## AIM OF THE EXERCISE
Write every entry out again with no changes, and leave the images behind.
**** MATERIALS PROVIDED
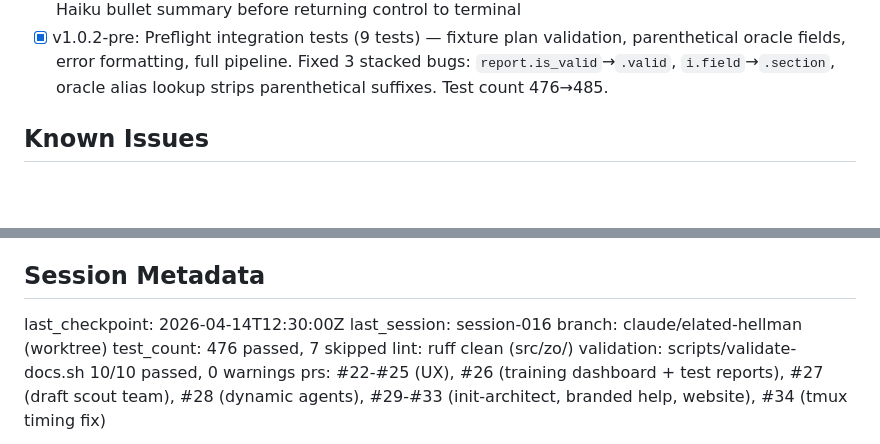
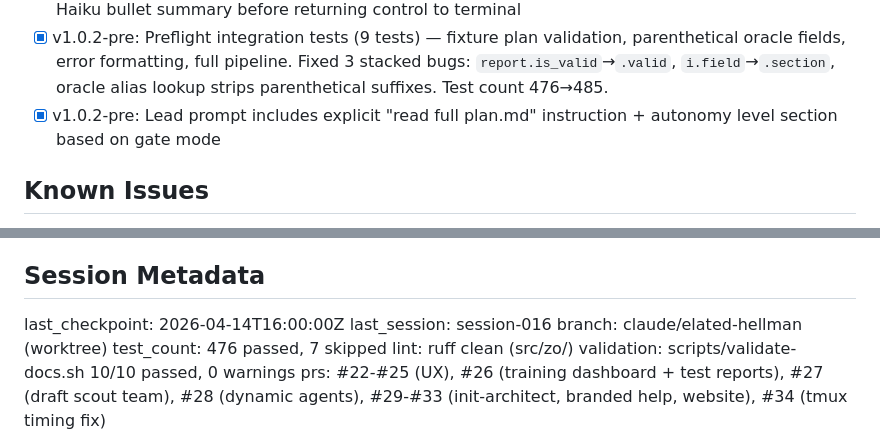
Before and after one commit to SamPlvs/zero-operators, a Markdown page: memory/zo-platform/STATE.md, 2 parts joined by grey strips. GitHub-like rendering; blank space fills up the shorter version.

```diff
--- a/memory/zo-platform/STATE.md
+++ b/memory/zo-platform/STATE.md
@@ -93,6 +93,7 @@ ZO v1.0.2-pre — **CIFAR-10 done, prod-001 setup tightened + per-project agent
 - [x] v1.0.2-pre: Tmux TUI paste timing fix — increased wait from 3s to 8s, Enter delay from 0.5s to 1s; fixes blank-session bug where zo init/draft/build launched Claude but never submitted the prompt on cold starts
 - [x] v1.0.2-pre: Agent session auto-cleanup — `_tmux_claude_running()` detects Claude exit via `pane_current_command`, `_kill_tmux_window()` closes leftover shell, `_generate_session_summary()` prints Haiku bullet summary before returning control to terminal
 - [x] v1.0.2-pre: Preflight integration tests (9 tests) — fixture plan validation, parenthetical oracle fields, error formatting, full pipeline. Fixed 3 stacked bugs: `report.is_valid`→`.valid`, `i.field`→`.section`, oracle alias lookup strips parenthetical suffixes. Test count 476→485.
+- [x] v1.0.2-pre: Lead prompt includes explicit "read full plan.md" instruction + autonomy level section based on gate mode
 
 ## Known Issues
 
@@ -124,7 +125,7 @@ ZO v1.0.2-pre — **CIFAR-10 done, prod-001 setup tightened + per-project agent
 
 ## Session Metadata
 
-last_checkpoint: 2026-04-14T12:30:00Z
+last_checkpoint: 2026-04-14T16:00:00Z
 last_session: session-016
 branch: claude/elated-hellman (worktree)
 test_count: 476 passed, 7 skipped
```
Also changed, not shown: 1 other file.
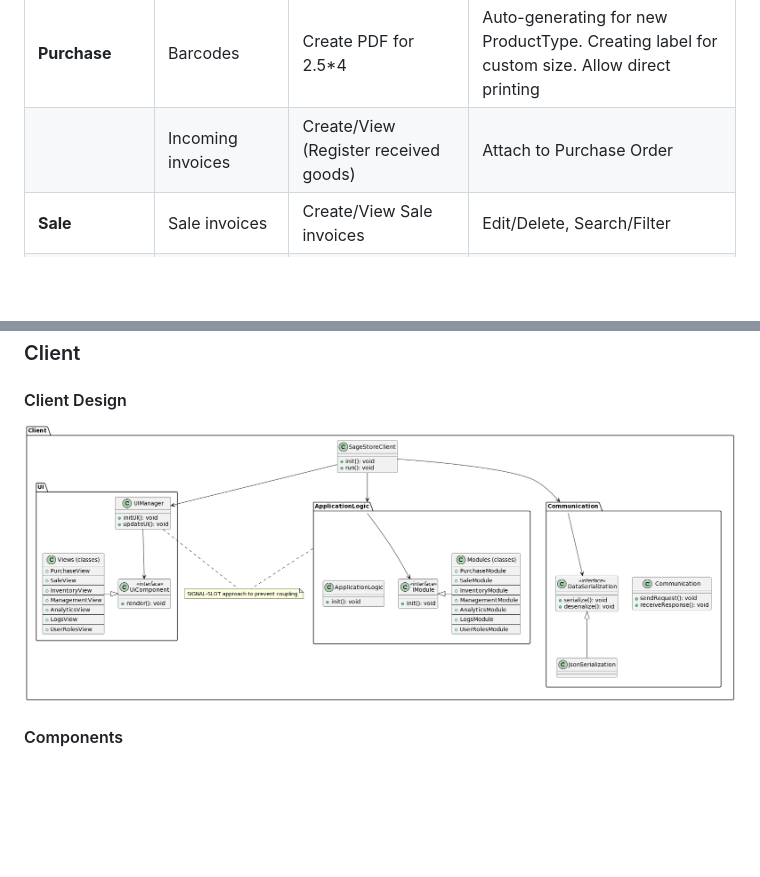
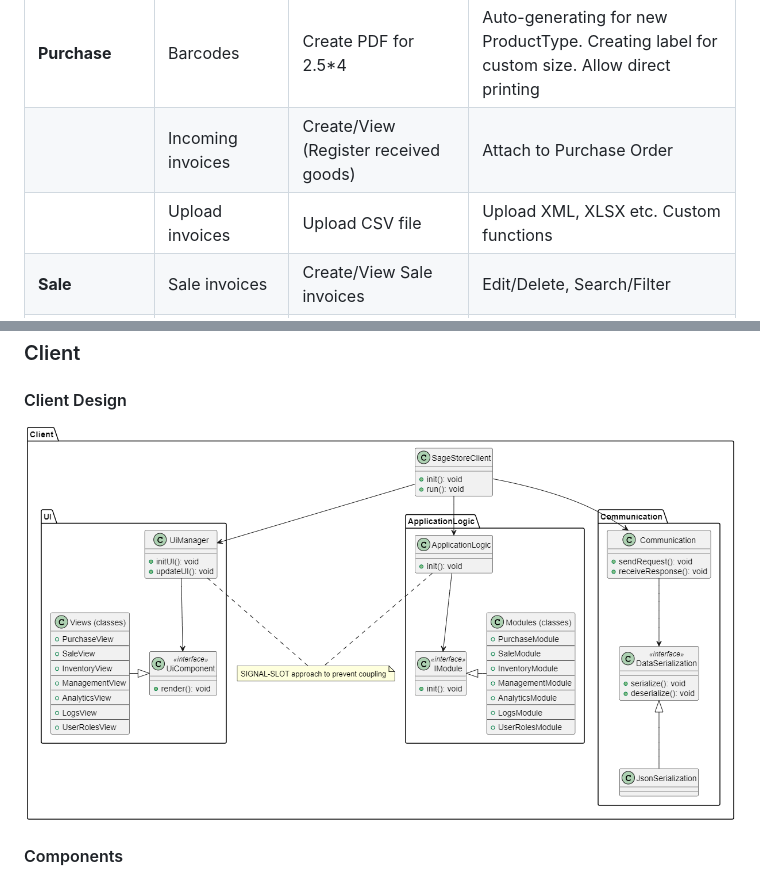
Before and after one commit to Sage-Cat/SageStore, a Markdown page: docs/Project_Documentation.md, 2 parts joined by grey strips. Drawn GitHub-style; pictures changed too: docs/Client_Design.png; blank space fills up the shorter version.

```diff
--- a/docs/Project_Documentation.md
+++ b/docs/Project_Documentation.md
@@ -82,6 +82,7 @@ The ERP system aims to offer a comprehensive solution for managing the core busi
 | -------------- | ------------------------ | ------------------------------------------------- | ------------------------------------------------------------------------------------------ |
 | **Purchase**   | Barcodes                 | Create PDF for 2.5\*4                             | Auto-generating for new ProductType. Creating label for custom size. Allow direct printing |
 |                | Incoming invoices        | Create/View (Register received goods)             | Attach to Purchase Order                                                                   |
+|                | Upload invoices          | Upload CSV file                                   | Upload XML, XLSX etc. Custom functions                                                     |
 | **Sale**       | Sale invoices            | Create/View Sale invoices                         | Edit/Delete, Search/Filter                                                                 |
 |                | Export invoices          | Generate HTML/PDF for many types of docs          | Allow direct Print, export to XML for Medoc etc.                                           |
 | **Inventory**  | Product Types            | Add/View Product types                            | Edit/Delete, Search/Filter                                                                 |
```
Also changed, not shown: README.md (+1 -0 lines), 18 other files.
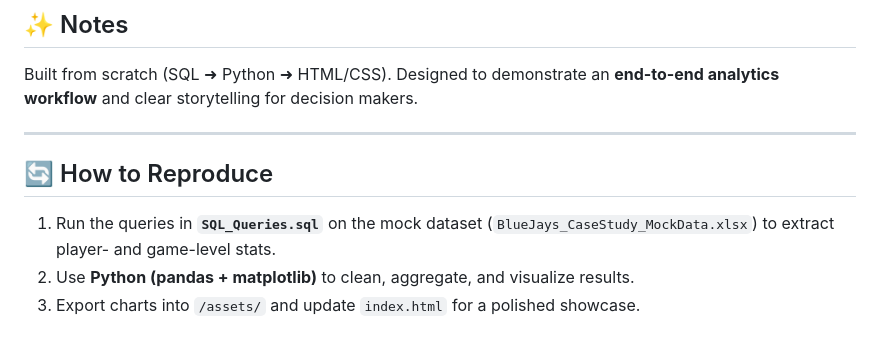
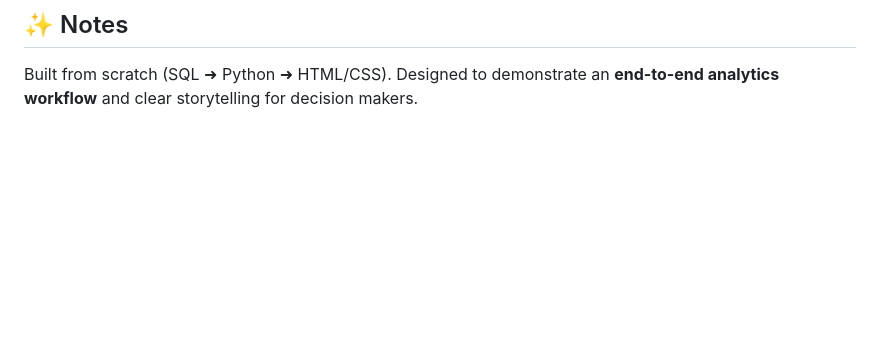
Before and after one commit to Arjjoon24/arj-analytics-portfolio, a Markdown page: blue-jays-performance-analytics/README.md, the part around one of its changes. Rendered like a GitHub page; blank space fills up the shorter version.

```diff
--- a/blue-jays-performance-analytics/README.md
+++ b/blue-jays-performance-analytics/README.md
@@ -79,10 +98,3 @@ blue-jays-performance-analytics/
 
 ## ✨ Notes
 Built from scratch (SQL ➜ Python ➜ HTML/CSS). Designed to demonstrate an **end-to-end analytics workflow** and clear storytelling for decision makers.
-
----
-
-## 🔄 How to Reproduce
-1. Run the queries in **`SQL_Queries.sql`** on the mock dataset (`BlueJays_CaseStudy_MockData.xlsx`) to extract player- and game-level stats.
-2. Use **Python (pandas + matplotlib)** to clean, aggregate, and visualize results.
-3. Export charts into `/assets/` and update `index.html` for a polished showcase.
```
Also changed, not shown: other parts of blue-jays-performance-analytics/README.md (+33 -14 lines).
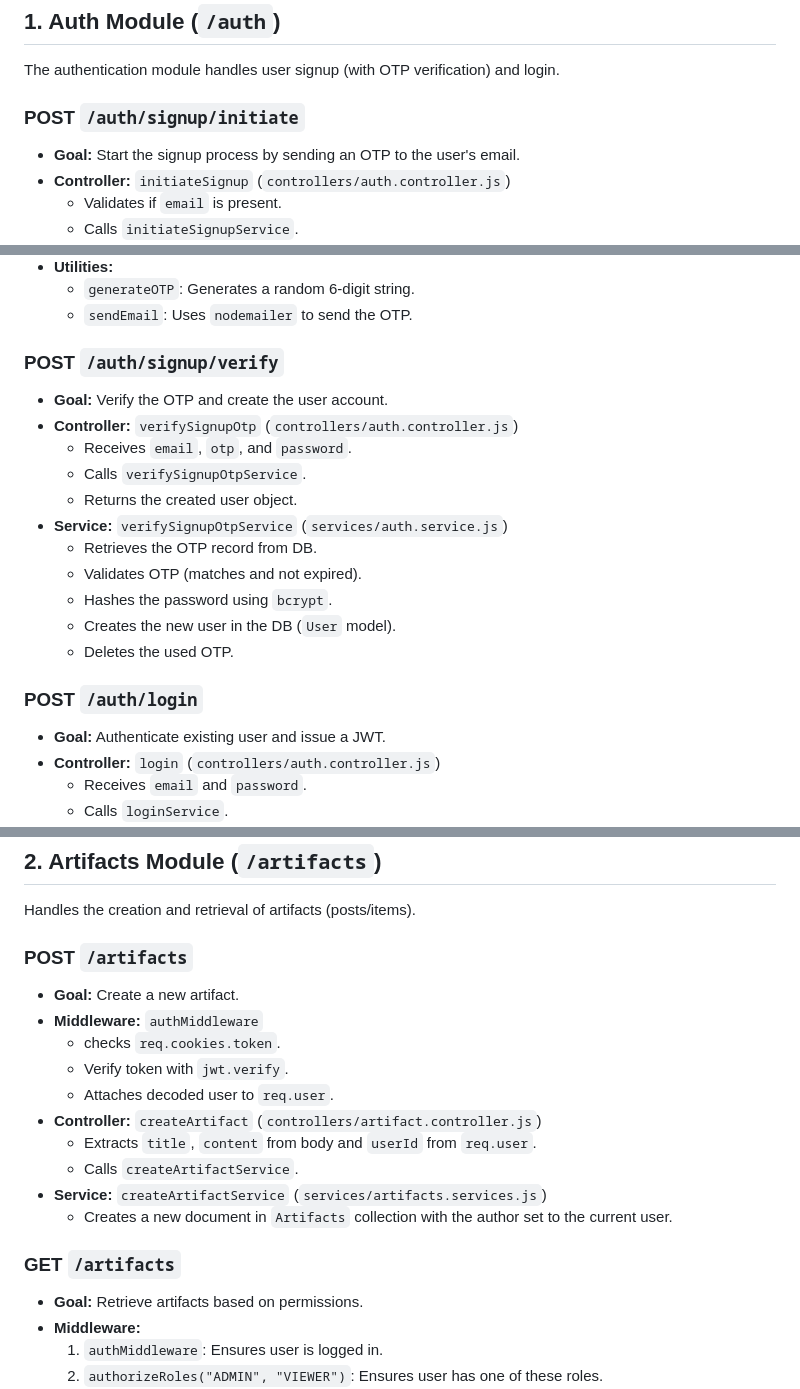
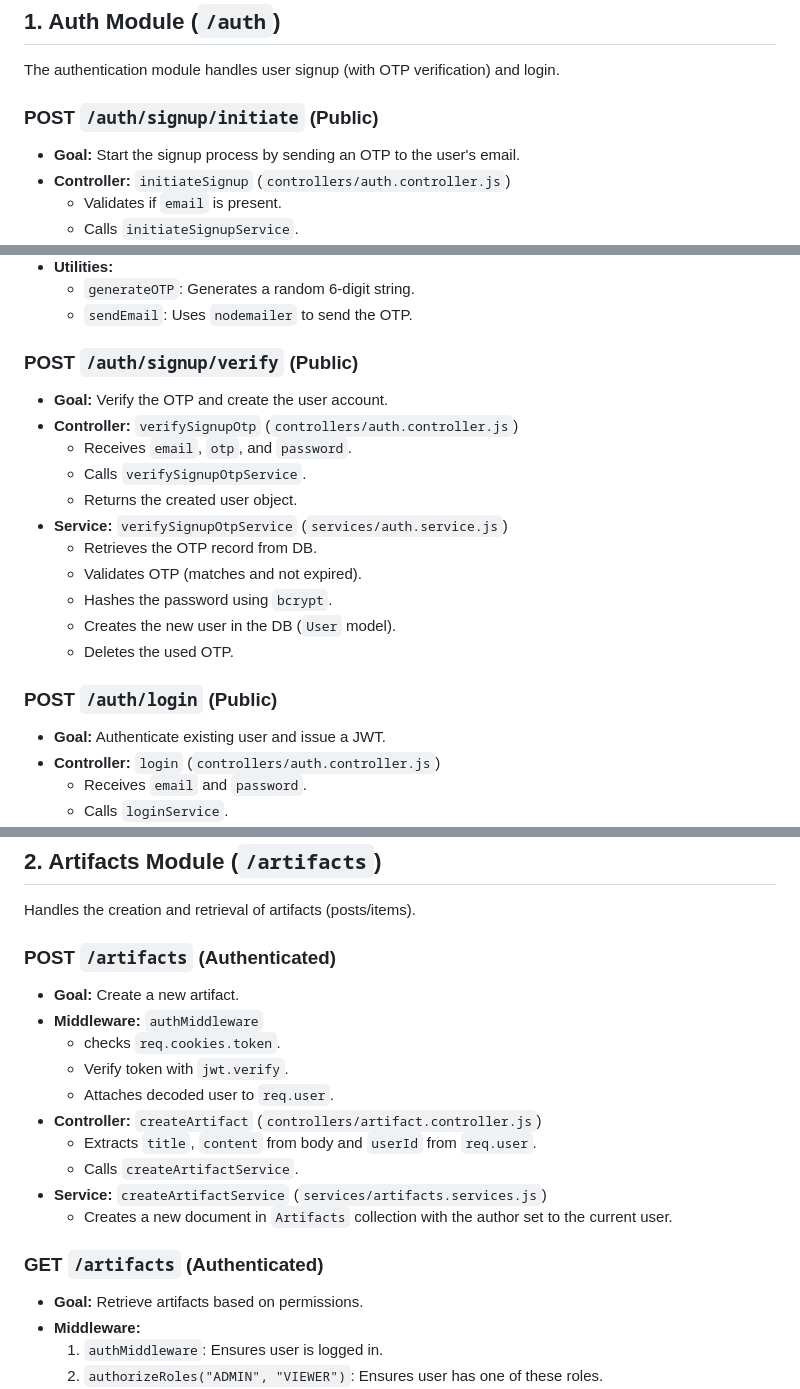
Before and after one commit to animeshtripathii/CMS, a Markdown page: Readme.md, 3 parts joined by grey strips. GitHub-like rendering.

```diff
--- a/Readme.md
+++ b/Readme.md
@@ -6,7 +6,7 @@ This document explains the flow of the application in detail, covering routes, c
 
 The authentication module handles user signup (with OTP verification) and login.
 
-### **POST** `/auth/signup/initiate`
+### **POST** `/auth/signup/initiate` (Public)
 - **Goal:** Start the signup process by sending an OTP to the user's email.
 - **Controller:** `initiateSignup` (`controllers/auth.controller.js`)
   - Validates if `email` is present.
@@ -21,7 +21,7 @@ The authentication module handles user signup (with OTP verification) and login.
   - `generateOTP`: Generates a random 6-digit string.
   - `sendEmail`: Uses `nodemailer` to send the OTP.
 
-### **POST** `/auth/signup/verify`
+### **POST** `/auth/signup/verify` (Public)
 - **Goal:** Verify the OTP and create the user account.
 - **Controller:** `verifySignupOtp` (`controllers/auth.controller.js`)
   - Receives `email`, `otp`, and `password`.
@@ -34,7 +34,7 @@ The authentication module handles user signup (with OTP verification) and login.
   - Creates the new user in the DB (`User` model).
   - Deletes the used OTP.
 
-### **POST** `/auth/login`
+### **POST** `/auth/login` (Public)
 - **Goal:** Authenticate existing user and issue a JWT.
 - **Controller:** `login` (`controllers/auth.controller.js`)
   - Receives `email` and `password`.
@@ -51,7 +51,7 @@ The authentication module handles user signup (with OTP verification) and login.
 
 Handles the creation and retrieval of artifacts (posts/items).
 
-### **POST** `/artifacts`
+### **POST** `/artifacts` (Authenticated)
 - **Goal:** Create a new artifact.
 - **Middleware:** `authMiddleware`
   - checks `req.cookies.token`.
@@ -63,7 +63,7 @@ Handles the creation and retrieval of artifacts (posts/items).
 - **Service:** `createArtifactService` (`services/artifacts.services.js`)
   - Creates a new document in `Artifacts` collection with the author set to the current user.
 
-### **GET** `/artifacts`
+### **GET** `/artifacts` (Authenticated)
 - **Goal:** Retrieve artifacts based on permissions.
 - **Middleware:**
   1. `authMiddleware`: Ensures user is logged in.
```
Also changed, not shown: other parts of Readme.md (+1 -1 lines).
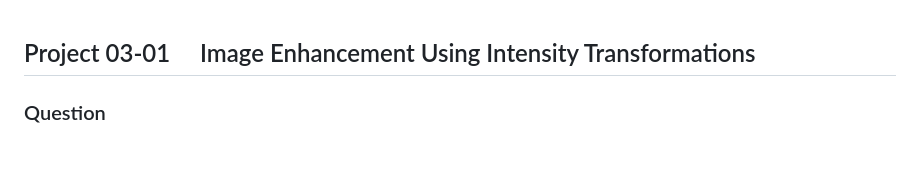
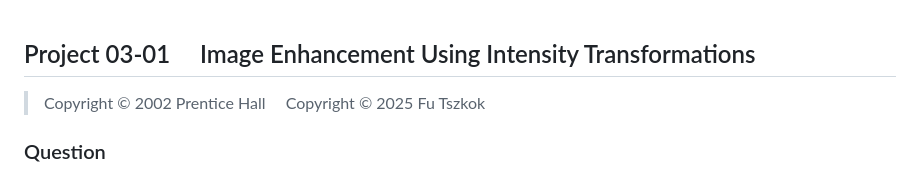
Before and after one commit to Billiefu/Projects_DIP2E, a Markdown page: projects/Project 03-01/Description.md, the part around the change. GitHub-like rendering; blank space fills up the shorter version.

Commit message:
Update Project 03-01

```diff
--- a/projects/Project 03-01/Description.md
+++ b/projects/Project 03-01/Description.md
@@ -1,4 +1,6 @@
 ## Project 03-01 &emsp; Image Enhancement Using Intensity Transformations
+
+> Copyright © 2002 Prentice Hall &emsp; Copyright © 2025 Fu Tszkok
 
 ### Question
 
```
********
## RESPONSE
Before and after one commit to SamPlvs/zero-operators, a Markdown page: memory/zo-platform/STATE.md, 2 parts joined by grey strips. GitHub-like rendering; blank space fills up the shorter version.

```diff
--- a/memory/zo-platform/STATE.md
+++ b/memory/zo-platform/STATE.md
@@ -93,6 +93,7 @@ ZO v1.0.2-pre — **CIFAR-10 done, prod-001 setup tightened + per-project agent
 - [x] v1.0.2-pre: Tmux TUI paste timing fix — increased wait from 3s to 8s, Enter delay from 0.5s to 1s; fixes blank-session bug where zo init/draft/build launched Claude but never submitted the prompt on cold starts
 - [x] v1.0.2-pre: Agent session auto-cleanup — `_tmux_claude_running()` detects Claude exit via `pane_current_command`, `_kill_tmux_window()` closes leftover shell, `_generate_session_summary()` prints Haiku bullet summary before returning control to terminal
 - [x] v1.0.2-pre: Preflight integration tests (9 tests) — fixture plan validation, parenthetical oracle fields, error formatting, full pipeline. Fixed 3 stacked bugs: `report.is_valid`→`.valid`, `i.field`→`.section`, oracle alias lookup strips parenthetical suffixes. Test count 476→485.
+- [x] v1.0.2-pre: Lead prompt includes explicit "read full plan.md" instruction + autonomy level section based on gate mode
 
 ## Known Issues
 
@@ -124,7 +125,7 @@ ZO v1.0.2-pre — **CIFAR-10 done, prod-001 setup tightened + per-project agent
 
 ## Session Metadata
 
-last_checkpoint: 2026-04-14T12:30:00Z
+last_checkpoint: 2026-04-14T16:00:00Z
 last_session: session-016
 branch: claude/elated-hellman (worktree)
 test_count: 476 passed, 7 skipped
```
Also changed, not shown: 1 other file.
Before and after one commit to Sage-Cat/SageStore, a Markdown page: docs/Project_Documentation.md, 2 parts joined by grey strips. Drawn GitHub-style; pictures changed too: docs/Client_Design.png; blank space fills up the shorter version.

```diff
--- a/docs/Project_Documentation.md
+++ b/docs/Project_Documentation.md
@@ -82,6 +82,7 @@ The ERP system aims to offer a comprehensive solution for managing the core busi
 | -------------- | ------------------------ | ------------------------------------------------- | ------------------------------------------------------------------------------------------ |
 | **Purchase**   | Barcodes                 | Create PDF for 2.5\*4                             | Auto-generating for new ProductType. Creating label for custom size. Allow direct printing |
 |                | Incoming invoices        | Create/View (Register received goods)             | Attach to Purchase Order                                                                   |
+|                | Upload invoices          | Upload CSV file                                   | Upload XML, XLSX etc. Custom functions                                                     |
 | **Sale**       | Sale invoices            | Create/View Sale invoices                         | Edit/Delete, Search/Filter                                                                 |
 |                | Export invoices          | Generate HTML/PDF for many types of docs          | Allow direct Print, export to XML for Medoc etc.                                           |
 | **Inventory**  | Product Types            | Add/View Product types                            | Edit/Delete, Search/Filter                                                                 |
```
Also changed, not shown: README.md (+1 -0 lines), 18 other files.
Before and after one commit to Arjjoon24/arj-analytics-portfolio, a Markdown page: blue-jays-performance-analytics/README.md, the part around one of its changes. Rendered like a GitHub page; blank space fills up the shorter version.

```diff
--- a/blue-jays-performance-analytics/README.md
+++ b/blue-jays-performance-analytics/README.md
@@ -79,10 +98,3 @@ blue-jays-performance-analytics/
 
 ## ✨ Notes
 Built from scratch (SQL ➜ Python ➜ HTML/CSS). Designed to demonstrate an **end-to-end analytics workflow** and clear storytelling for decision makers.
-
----
-
-## 🔄 How to Reproduce
-1. Run the queries in **`SQL_Queries.sql`** on the mock dataset (`BlueJays_CaseStudy_MockData.xlsx`) to extract player- and game-level stats.
-2. Use **Python (pandas + matplotlib)** to clean, aggregate, and visualize results.
-3. Export charts into `/assets/` and update `index.html` for a polished showcase.
```
Also changed, not shown: other parts of blue-jays-performance-analytics/README.md (+33 -14 lines).
Before and after one commit to animeshtripathii/CMS, a Markdown page: Readme.md, 3 parts joined by grey strips. GitHub-like rendering.

```diff
--- a/Readme.md
+++ b/Readme.md
@@ -6,7 +6,7 @@ This document explains the flow of the application in detail, covering routes, c
 
 The authentication module handles user signup (with OTP verification) and login.
 
-### **POST** `/auth/signup/initiate`
+### **POST** `/auth/signup/initiate` (Public)
 - **Goal:** Start the signup process by sending an OTP to the user's email.
 - **Controller:** `initiateSignup` (`controllers/auth.controller.js`)
   - Validates if `email` is present.
@@ -21,7 +21,7 @@ The authentication module handles user signup (with OTP verification) and login.
   - `generateOTP`: Generates a random 6-digit string.
   - `sendEmail`: Uses `nodemailer` to send the OTP.
 
-### **POST** `/auth/signup/verify`
+### **POST** `/auth/signup/verify` (Public)
 - **Goal:** Verify the OTP and create the user account.
 - **Controller:** `verifySignupOtp` (`controllers/auth.controller.js`)
   - Receives `email`, `otp`, and `password`.
@@ -34,7 +34,7 @@ The authentication module handles user signup (with OTP verification) and login.
   - Creates the new user in the DB (`User` model).
   - Deletes the used OTP.
 
-### **POST** `/auth/login`
+### **POST** `/auth/login` (Public)
 - **Goal:** Authenticate existing user and issue a JWT.
 - **Controller:** `login` (`controllers/auth.controller.js`)
   - Receives `email` and `password`.
@@ -51,7 +51,7 @@ The authentication module handles user signup (with OTP verification) and login.
 
 Handles the creation and retrieval of artifacts (posts/items).
 
-### **POST** `/artifacts`
+### **POST** `/artifacts` (Authenticated)
 - **Goal:** Create a new artifact.
 - **Middleware:** `authMiddleware`
   - checks `req.cookies.token`.
@@ -63,7 +63,7 @@ Handles the creation and retrieval of artifacts (posts/items).
 - **Service:** `createArtifactService` (`services/artifacts.services.js`)
   - Creates a new document in `Artifacts` collection with the author set to the current user.
 
-### **GET** `/artifacts`
+### **GET** `/artifacts` (Authenticated)
 - **Goal:** Retrieve artifacts based on permissions.
 - **Middleware:**
   1. `authMiddleware`: Ensures user is logged in.
```
Also changed, not shown: other parts of Readme.md (+1 -1 lines).
Before and after one commit to Billiefu/Projects_DIP2E, a Markdown page: projects/Project 03-01/Description.md, the part around the change. GitHub-like rendering; blank space fills up the shorter version.

Commit message:
Update Project 03-01

```diff
--- a/projects/Project 03-01/Description.md
+++ b/projects/Project 03-01/Description.md
@@ -1,4 +1,6 @@
 ## Project 03-01 &emsp; Image Enhancement Using Intensity Transformations
+
+> Copyright © 2002 Prentice Hall &emsp; Copyright © 2025 Fu Tszkok
 
 ### Question
 
```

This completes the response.